Discussion Starter #16
Thanks, all. This has been a fascinating thread, and I'm glad I was able to spark some discussion and learn some things. I'm definitely going to take 66Sprint up on the offer of the jet. If things get weird after I install it I'll update here.
 

·
Sensei
Joined
·
27,018 Posts
So, you're saying that, in this regard, the 751A carb IS a standard 450/500 carb, and is mostly the same internally as the 723? Something for the memory bank, in case it comes up again.
Only if you ignore different jetting and air-cut valves....751A is only used on the 500T (that I know of offhand)
 

·
Registered
Joined
·
6,495 Posts
Only if you ignore different jetting and air-cut valves....751A is only used on the 500T (that I know of offhand)
I think you may be right about only being used on that model, Steve.

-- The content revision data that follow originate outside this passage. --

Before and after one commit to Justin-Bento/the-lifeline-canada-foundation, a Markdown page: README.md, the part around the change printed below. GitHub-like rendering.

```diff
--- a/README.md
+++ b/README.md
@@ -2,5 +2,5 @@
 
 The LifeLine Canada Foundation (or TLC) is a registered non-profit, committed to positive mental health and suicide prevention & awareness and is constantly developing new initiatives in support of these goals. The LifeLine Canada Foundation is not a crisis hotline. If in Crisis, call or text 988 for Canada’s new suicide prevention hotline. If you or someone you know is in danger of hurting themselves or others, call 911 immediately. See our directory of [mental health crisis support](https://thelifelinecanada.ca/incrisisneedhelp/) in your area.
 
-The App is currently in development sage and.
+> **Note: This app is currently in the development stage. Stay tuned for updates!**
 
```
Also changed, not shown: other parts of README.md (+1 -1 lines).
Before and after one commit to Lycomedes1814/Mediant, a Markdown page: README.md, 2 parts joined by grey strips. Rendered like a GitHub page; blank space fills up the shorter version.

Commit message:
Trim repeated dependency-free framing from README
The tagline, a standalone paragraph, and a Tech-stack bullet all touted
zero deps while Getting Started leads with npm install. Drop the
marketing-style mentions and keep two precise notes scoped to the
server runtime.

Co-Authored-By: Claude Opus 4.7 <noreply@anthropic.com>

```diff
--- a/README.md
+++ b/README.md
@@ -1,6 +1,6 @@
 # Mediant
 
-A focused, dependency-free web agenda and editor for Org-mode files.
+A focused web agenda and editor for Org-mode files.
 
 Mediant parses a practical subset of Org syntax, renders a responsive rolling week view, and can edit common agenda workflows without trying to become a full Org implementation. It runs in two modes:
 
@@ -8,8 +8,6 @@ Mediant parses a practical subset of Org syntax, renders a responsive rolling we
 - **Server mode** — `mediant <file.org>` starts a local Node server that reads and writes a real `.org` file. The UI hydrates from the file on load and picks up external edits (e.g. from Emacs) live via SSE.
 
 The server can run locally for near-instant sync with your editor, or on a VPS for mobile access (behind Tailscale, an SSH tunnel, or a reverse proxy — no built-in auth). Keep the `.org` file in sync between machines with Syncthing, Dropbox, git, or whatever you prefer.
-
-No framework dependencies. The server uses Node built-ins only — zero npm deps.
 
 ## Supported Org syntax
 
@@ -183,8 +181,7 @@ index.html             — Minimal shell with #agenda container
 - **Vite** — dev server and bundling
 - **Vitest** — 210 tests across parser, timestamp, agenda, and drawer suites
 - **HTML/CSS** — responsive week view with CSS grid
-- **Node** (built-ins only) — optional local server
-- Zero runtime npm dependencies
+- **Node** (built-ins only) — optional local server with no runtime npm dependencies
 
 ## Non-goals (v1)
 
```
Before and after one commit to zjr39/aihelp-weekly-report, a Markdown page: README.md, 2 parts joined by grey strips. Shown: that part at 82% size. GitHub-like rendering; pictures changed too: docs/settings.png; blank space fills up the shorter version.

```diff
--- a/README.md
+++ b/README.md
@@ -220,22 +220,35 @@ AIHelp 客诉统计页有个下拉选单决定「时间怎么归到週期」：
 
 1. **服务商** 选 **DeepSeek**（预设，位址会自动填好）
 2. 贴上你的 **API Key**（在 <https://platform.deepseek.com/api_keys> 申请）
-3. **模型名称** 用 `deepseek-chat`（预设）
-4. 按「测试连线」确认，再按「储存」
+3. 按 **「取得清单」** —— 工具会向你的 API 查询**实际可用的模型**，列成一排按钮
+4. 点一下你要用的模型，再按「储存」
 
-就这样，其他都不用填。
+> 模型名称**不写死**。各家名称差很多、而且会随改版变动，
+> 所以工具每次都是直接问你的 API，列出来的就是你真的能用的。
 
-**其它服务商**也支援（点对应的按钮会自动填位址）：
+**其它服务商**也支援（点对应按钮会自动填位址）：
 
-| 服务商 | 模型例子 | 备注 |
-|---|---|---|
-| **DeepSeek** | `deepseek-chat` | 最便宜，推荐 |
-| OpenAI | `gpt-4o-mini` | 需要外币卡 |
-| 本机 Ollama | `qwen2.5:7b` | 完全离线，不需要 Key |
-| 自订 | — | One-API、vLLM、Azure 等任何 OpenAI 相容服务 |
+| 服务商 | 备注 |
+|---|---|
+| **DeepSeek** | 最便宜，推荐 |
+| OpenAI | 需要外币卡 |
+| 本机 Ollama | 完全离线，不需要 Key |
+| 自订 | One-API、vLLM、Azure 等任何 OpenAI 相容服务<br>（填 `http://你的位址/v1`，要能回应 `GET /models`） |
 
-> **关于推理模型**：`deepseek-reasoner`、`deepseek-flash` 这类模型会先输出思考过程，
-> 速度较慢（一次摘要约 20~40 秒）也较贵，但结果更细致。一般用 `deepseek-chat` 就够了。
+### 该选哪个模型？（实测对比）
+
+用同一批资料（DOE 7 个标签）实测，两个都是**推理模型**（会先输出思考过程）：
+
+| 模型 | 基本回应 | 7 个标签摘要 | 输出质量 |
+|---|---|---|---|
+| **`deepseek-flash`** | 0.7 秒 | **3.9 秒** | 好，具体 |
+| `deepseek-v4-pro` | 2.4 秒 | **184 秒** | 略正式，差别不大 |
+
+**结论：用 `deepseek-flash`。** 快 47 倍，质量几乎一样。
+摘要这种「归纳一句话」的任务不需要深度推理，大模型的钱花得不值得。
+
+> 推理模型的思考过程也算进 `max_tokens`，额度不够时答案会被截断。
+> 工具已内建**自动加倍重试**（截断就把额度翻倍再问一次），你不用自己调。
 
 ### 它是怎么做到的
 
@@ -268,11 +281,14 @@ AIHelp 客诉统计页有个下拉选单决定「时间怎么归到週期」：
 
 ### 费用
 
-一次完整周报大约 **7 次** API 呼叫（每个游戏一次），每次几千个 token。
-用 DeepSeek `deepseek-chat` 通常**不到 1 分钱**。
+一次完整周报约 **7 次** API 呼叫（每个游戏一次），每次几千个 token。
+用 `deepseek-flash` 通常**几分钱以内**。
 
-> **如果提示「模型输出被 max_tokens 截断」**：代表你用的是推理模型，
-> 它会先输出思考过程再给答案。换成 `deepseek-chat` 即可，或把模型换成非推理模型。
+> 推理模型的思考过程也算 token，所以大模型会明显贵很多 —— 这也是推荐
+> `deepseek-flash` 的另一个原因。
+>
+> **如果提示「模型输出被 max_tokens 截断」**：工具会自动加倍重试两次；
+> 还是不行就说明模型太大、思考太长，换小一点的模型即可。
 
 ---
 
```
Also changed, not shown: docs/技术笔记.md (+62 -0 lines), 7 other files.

Not sure what early Goldwings used, their carbs were very similar, except for the obvious linkages. In fact, the air cutoff thingies are the same parts on 500T and GW 1000's.
I haven't worked on a lot of 500T's, and can't remember if that jet was drilled or not, never noticed.
 

Attachments

·
Registered
Joined
·
2,421 Posts
Only if you ignore different jetting and air-cut valves....751A is only used on the 500T (that I know of offhand)
OK, good, for future reference. I've never worked on a 500T, and don't have a parts list for one - guess that's obvious. I knew about the valves, and jetting seems to vary with each carb version, but never knew what the stamped number is.
 

·
Registered
Joined
·
196 Posts
The jet with cross holes is plugged at the bottom and the actual jet is on the top toward the body

Sent from my SM-J320V using Tapatalk
 
1 - 20 of 20 Posts
Top